“For new mums, when everything is new and possibly overwhelming, spending time with other mums is a good way to be calm,” says Jessica. In Denmark, new mothers are given the names and contact details of other local women who have recently given birth. They are then able to meet to chat and support each other. So seek out your own support network at a mother-and-baby group or toddler class, and share a warming hot chocolate and a slice of cake with the mums you meet—it’s very hygge after all!
BECOME A STORYTELLER
“Telling, and retelling, funny, loving and happy stories about family members has been one of the biggest game changers for my family,” says Jessica. “Simply telling your child tales of things that happened in your own childhood, or describing what your own parents were like before they became grandparents, can give your child a sense of the family as a team. This helps focus on the positive things in your life, instead of the negatives, and gives your child a sense of where he comes from, and the values your family holds dear.”
BUILD A FEEDING SPACE
Whether you are breast- or bottlefeeding your baby, it’s the perfect time to embrace hygge. “It’s all about slowing down and appreciating the moment, so make the most of this time when you have to stay still with your baby,” says Jessica. “Set up a permanent feeding space in your home—it doesn’t have to be super sophisticated. Just choose a comfy chair and stock it with all your favourite things: cosy blankets, pillows, maybe a scented candle nearby, or whatever else makes you most comfortable.”
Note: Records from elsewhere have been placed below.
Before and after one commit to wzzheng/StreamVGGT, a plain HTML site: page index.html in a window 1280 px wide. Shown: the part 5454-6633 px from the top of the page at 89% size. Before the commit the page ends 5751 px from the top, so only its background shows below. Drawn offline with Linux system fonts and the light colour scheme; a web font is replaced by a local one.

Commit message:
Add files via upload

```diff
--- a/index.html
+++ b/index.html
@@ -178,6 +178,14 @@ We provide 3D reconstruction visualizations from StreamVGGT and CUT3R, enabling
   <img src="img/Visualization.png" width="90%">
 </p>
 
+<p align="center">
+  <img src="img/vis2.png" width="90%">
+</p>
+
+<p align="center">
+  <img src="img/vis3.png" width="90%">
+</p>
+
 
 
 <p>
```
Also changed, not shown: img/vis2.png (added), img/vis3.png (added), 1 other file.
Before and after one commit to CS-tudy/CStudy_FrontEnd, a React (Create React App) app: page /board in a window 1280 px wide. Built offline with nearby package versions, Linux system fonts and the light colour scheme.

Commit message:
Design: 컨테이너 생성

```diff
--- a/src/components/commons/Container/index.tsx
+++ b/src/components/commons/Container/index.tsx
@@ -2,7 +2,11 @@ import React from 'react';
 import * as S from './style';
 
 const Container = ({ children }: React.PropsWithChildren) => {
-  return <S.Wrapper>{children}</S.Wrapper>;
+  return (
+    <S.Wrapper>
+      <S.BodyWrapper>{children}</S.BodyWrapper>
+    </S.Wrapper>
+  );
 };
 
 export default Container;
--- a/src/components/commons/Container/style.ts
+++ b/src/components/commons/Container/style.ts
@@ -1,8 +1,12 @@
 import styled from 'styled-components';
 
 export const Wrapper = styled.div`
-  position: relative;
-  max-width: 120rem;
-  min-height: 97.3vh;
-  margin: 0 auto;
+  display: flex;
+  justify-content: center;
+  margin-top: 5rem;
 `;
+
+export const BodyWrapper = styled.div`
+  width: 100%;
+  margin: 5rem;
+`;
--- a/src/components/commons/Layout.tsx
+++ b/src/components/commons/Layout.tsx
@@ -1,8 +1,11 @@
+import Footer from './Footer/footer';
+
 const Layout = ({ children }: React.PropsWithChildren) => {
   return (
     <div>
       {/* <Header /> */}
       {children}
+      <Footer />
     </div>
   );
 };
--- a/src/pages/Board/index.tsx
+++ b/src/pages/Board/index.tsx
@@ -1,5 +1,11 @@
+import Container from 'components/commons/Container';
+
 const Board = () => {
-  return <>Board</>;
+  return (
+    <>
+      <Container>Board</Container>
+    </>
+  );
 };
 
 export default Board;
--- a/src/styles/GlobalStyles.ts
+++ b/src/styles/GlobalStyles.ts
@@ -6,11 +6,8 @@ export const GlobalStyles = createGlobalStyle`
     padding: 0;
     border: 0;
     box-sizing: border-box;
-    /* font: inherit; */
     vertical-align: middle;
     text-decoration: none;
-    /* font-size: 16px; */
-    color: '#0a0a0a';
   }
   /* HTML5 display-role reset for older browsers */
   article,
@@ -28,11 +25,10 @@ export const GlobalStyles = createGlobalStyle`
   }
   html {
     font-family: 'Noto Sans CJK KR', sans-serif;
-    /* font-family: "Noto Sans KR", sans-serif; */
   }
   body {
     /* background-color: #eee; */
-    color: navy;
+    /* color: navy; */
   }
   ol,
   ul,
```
While you feed, try to be as present as possible by focusing on small details— the texture of your baby’s skin, the smell of his hair, or the eye contact between you. “These are the precious moments, after all,” says Jessica, “and that’s what hygge is really all about—creating wonderful memories of life’s most important things.” ■